Itemized modification records:
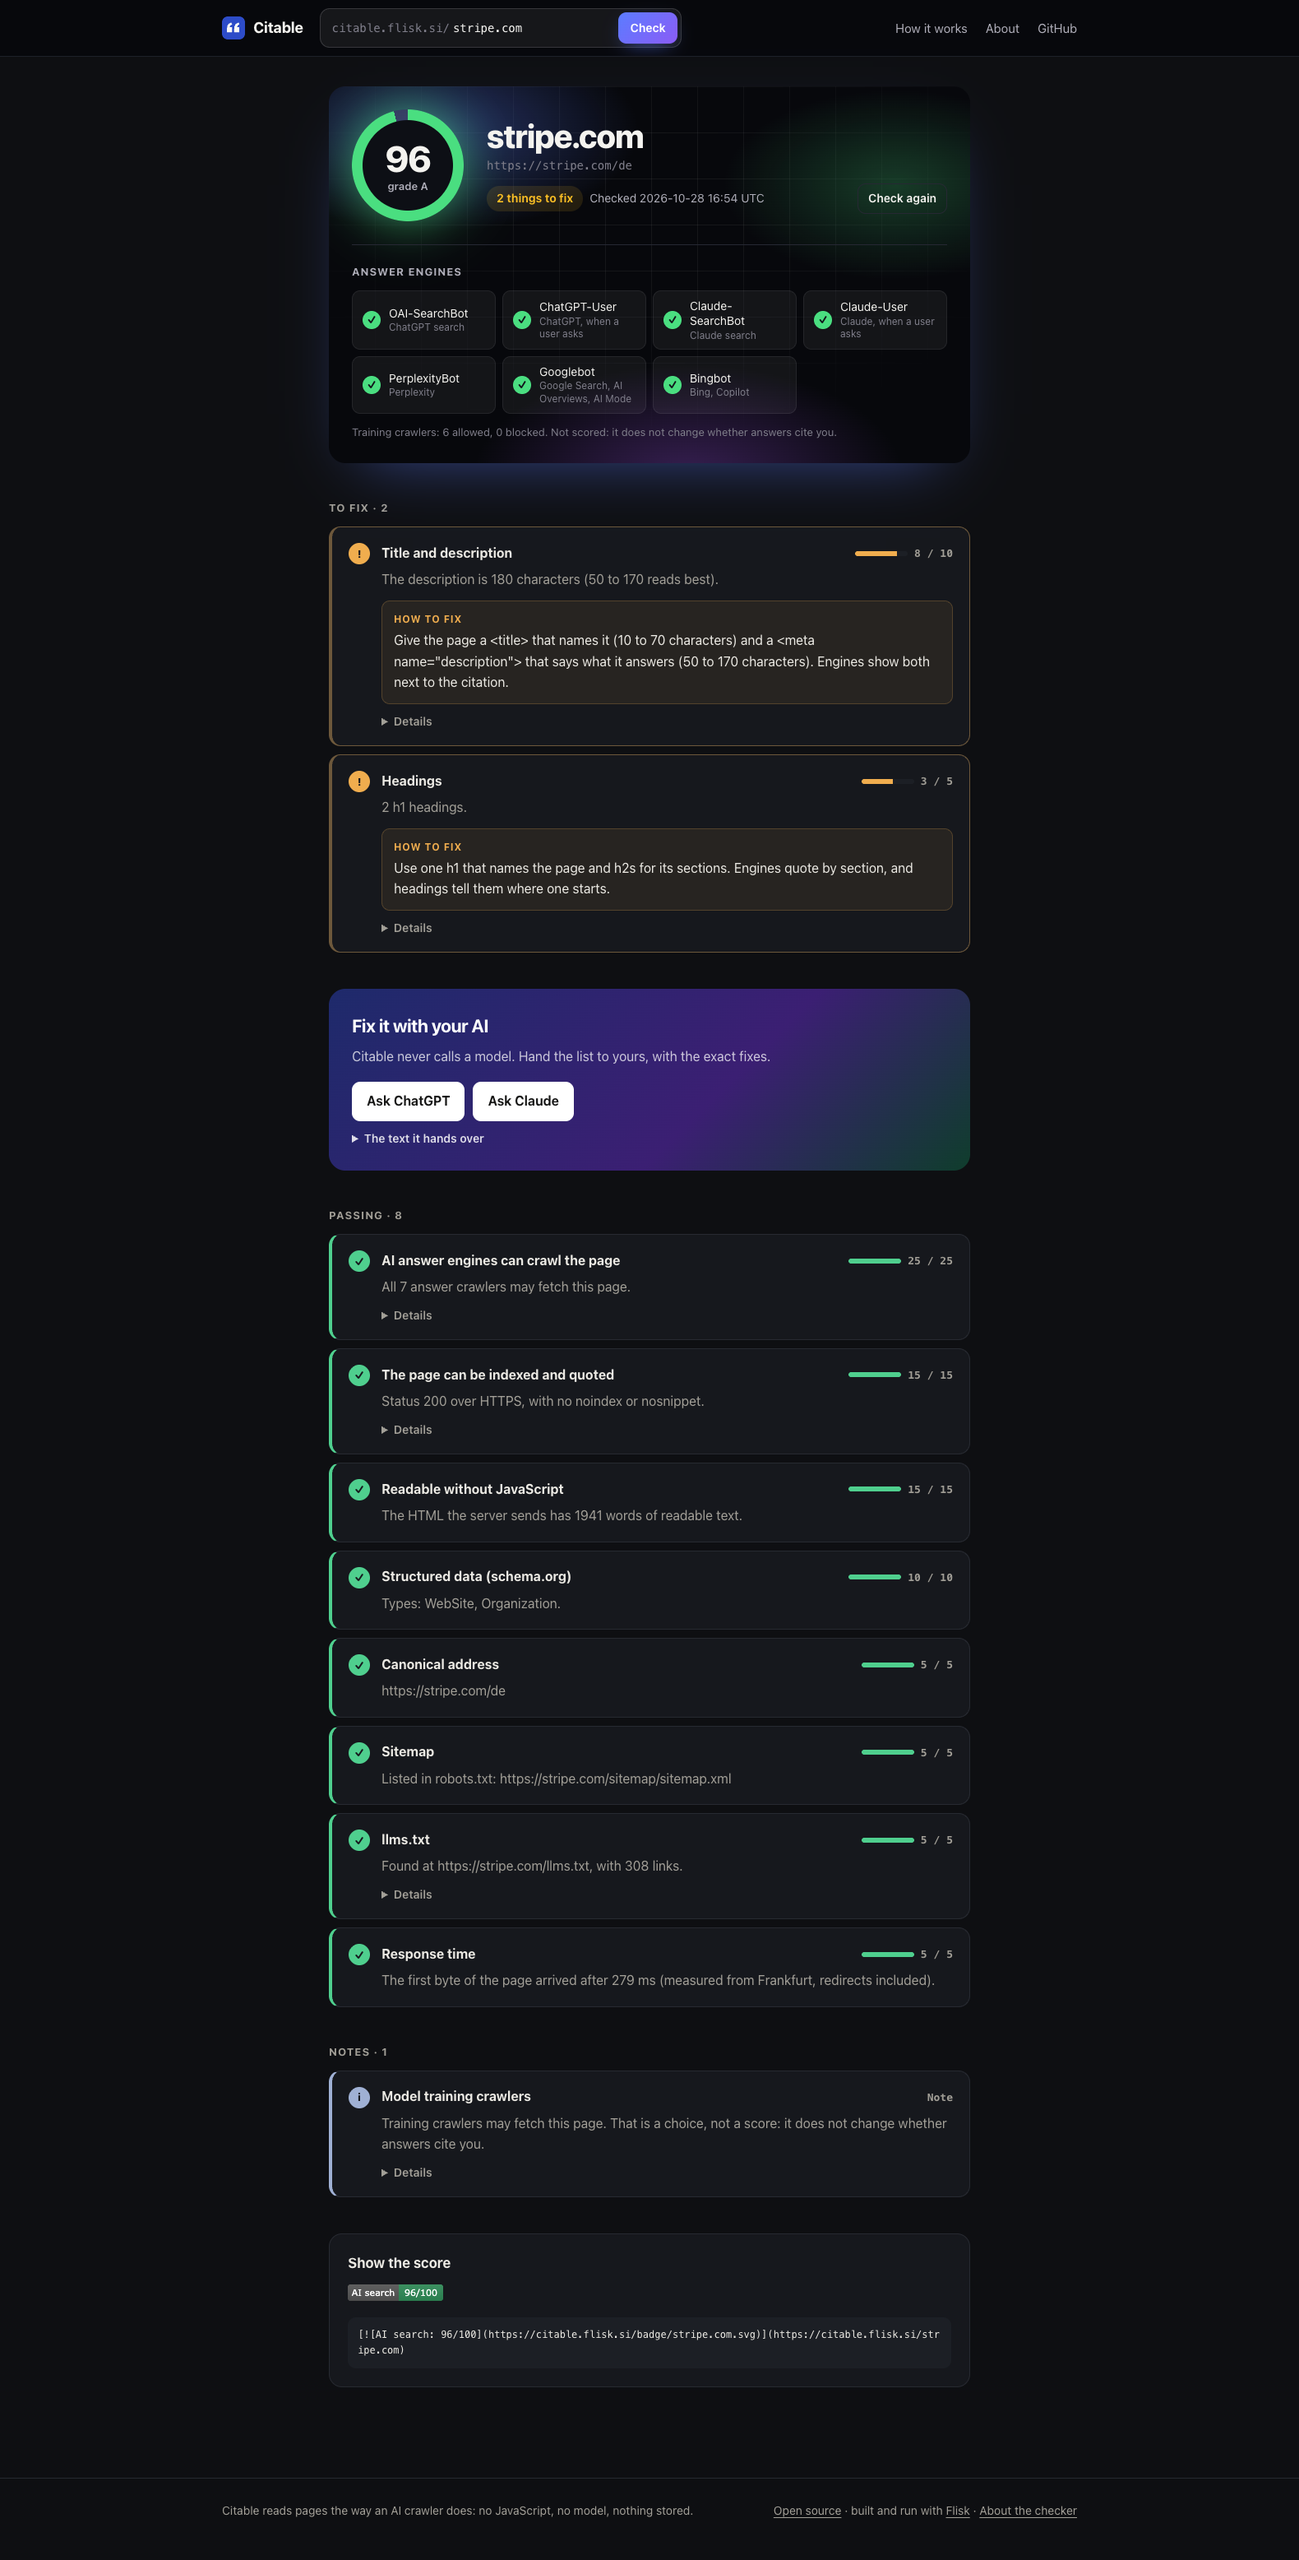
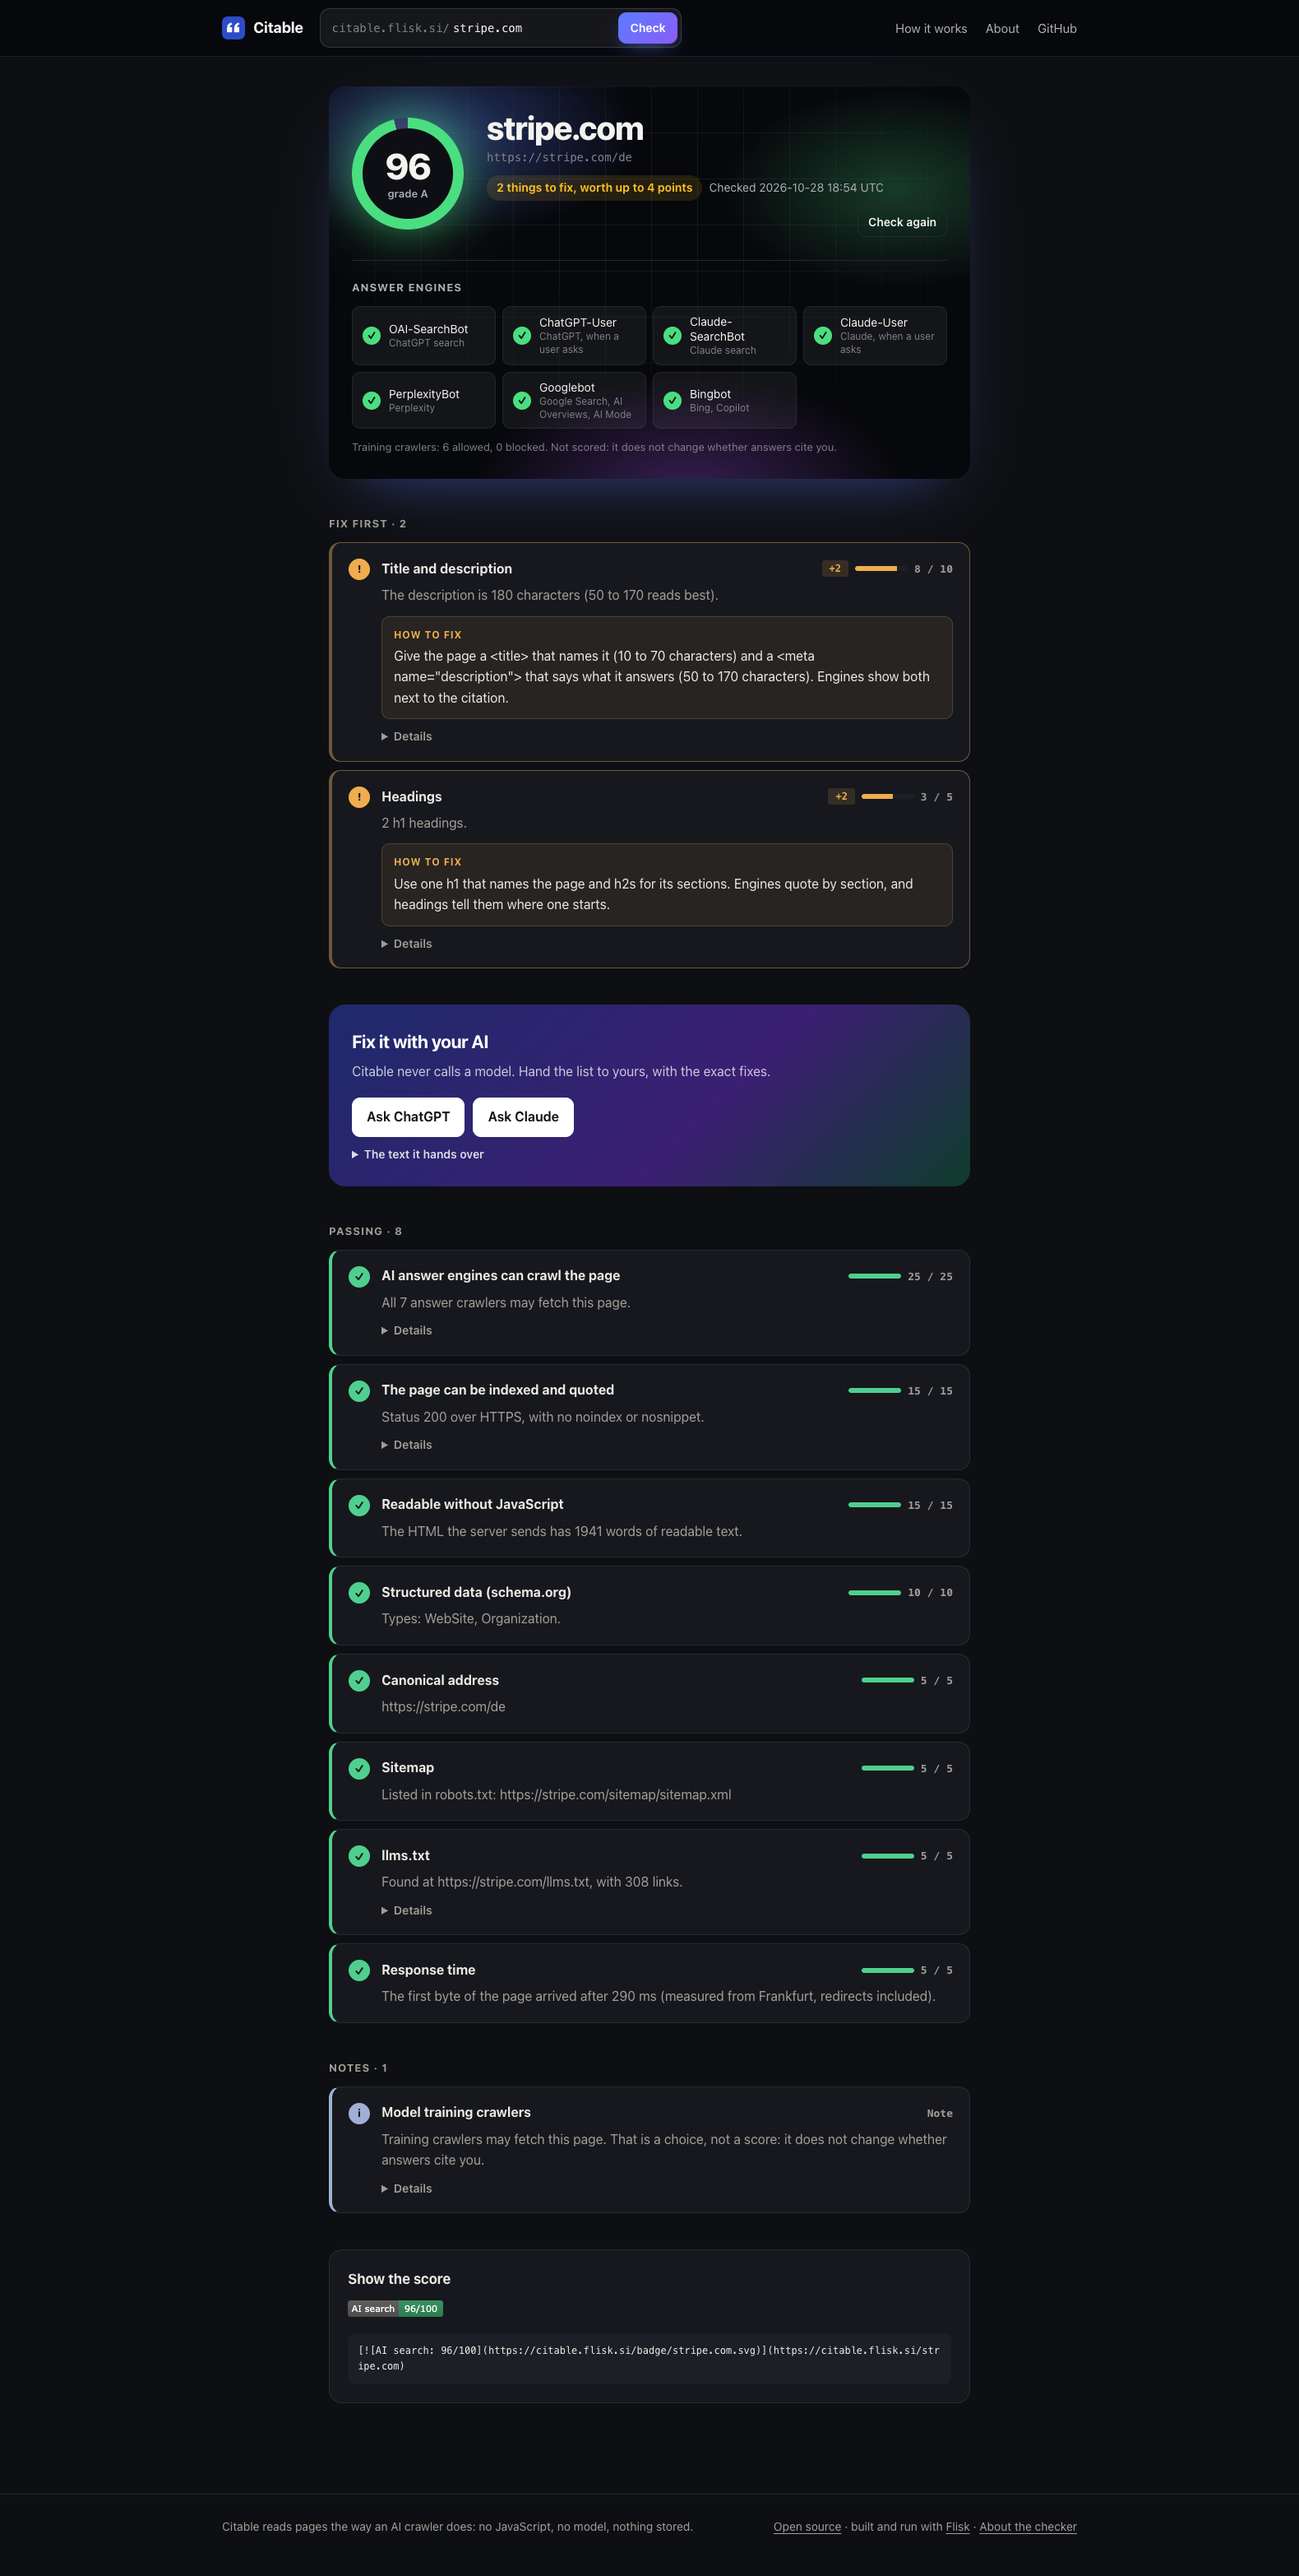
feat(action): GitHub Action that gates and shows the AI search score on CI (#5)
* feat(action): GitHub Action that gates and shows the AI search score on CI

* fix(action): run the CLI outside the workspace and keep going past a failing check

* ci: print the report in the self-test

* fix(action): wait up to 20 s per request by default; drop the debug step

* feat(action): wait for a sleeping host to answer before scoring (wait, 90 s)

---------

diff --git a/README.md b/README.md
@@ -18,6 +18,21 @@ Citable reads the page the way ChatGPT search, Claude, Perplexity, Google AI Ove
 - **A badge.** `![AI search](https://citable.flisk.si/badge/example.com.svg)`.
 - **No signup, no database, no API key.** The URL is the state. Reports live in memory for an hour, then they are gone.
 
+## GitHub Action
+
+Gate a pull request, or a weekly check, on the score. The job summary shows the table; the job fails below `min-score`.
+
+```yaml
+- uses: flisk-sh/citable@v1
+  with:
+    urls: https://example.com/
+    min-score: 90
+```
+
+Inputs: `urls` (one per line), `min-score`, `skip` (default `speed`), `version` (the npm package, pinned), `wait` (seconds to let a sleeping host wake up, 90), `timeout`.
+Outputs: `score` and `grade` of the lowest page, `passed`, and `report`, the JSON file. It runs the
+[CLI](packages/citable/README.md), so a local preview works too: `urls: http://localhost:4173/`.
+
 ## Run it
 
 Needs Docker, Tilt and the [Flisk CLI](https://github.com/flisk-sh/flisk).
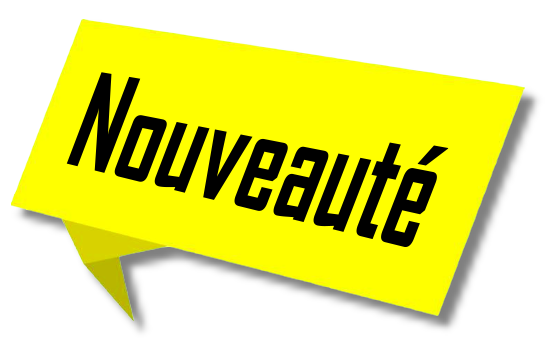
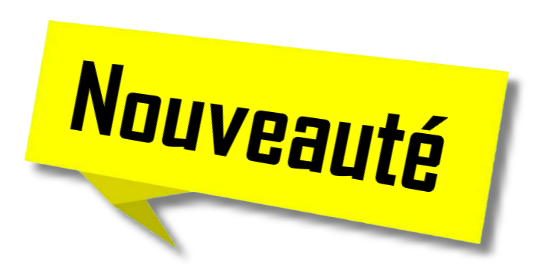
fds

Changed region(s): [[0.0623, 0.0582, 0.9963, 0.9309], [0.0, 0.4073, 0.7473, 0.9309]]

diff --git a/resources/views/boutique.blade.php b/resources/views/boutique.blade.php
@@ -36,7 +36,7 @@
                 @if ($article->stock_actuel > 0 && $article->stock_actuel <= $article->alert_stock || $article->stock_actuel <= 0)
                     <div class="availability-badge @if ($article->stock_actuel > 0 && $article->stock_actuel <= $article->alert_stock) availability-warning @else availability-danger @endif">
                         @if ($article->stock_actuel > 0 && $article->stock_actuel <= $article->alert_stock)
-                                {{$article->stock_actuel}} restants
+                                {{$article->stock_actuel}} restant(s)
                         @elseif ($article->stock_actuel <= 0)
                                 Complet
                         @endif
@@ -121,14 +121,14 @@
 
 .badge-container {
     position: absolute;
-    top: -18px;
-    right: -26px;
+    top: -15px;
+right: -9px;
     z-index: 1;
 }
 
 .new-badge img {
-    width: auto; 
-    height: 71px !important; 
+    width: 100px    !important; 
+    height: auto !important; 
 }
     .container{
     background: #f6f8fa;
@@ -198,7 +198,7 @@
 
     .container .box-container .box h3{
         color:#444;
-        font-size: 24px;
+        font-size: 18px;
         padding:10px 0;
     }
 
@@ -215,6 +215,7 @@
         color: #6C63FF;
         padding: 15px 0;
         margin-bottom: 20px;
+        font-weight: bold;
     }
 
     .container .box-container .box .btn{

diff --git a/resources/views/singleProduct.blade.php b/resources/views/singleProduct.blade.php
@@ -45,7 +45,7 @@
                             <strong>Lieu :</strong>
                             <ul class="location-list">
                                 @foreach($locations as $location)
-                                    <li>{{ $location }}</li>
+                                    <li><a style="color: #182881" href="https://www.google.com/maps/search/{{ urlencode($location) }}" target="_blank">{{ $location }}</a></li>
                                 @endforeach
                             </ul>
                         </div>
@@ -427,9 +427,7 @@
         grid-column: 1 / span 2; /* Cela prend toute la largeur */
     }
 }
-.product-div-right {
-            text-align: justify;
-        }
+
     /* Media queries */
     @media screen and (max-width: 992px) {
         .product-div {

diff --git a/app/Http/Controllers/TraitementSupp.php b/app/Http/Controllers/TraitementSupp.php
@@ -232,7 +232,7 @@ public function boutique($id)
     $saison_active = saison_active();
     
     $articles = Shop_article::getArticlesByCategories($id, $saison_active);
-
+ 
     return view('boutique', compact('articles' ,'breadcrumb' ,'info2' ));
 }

> [Task to complete]: Reproduce the data above word for word from its first line through the line that holds "Google AI Ove", both ends included; skip pictures.

> [Answer space]:
feat(action): GitHub Action that gates and shows the AI search score on CI (#5)
* feat(action): GitHub Action that gates and shows the AI search score on CI

* fix(action): run the CLI outside the workspace and keep going past a failing check

* ci: print the report in the self-test

* fix(action): wait up to 20 s per request by default; drop the debug step

* feat(action): wait for a sleeping host to answer before scoring (wait, 90 s)

---------

diff --git a/README.md b/README.md
@@ -18,6 +18,21 @@ Citable reads the page the way ChatGPT search, Claude, Perplexity, Google AI Ove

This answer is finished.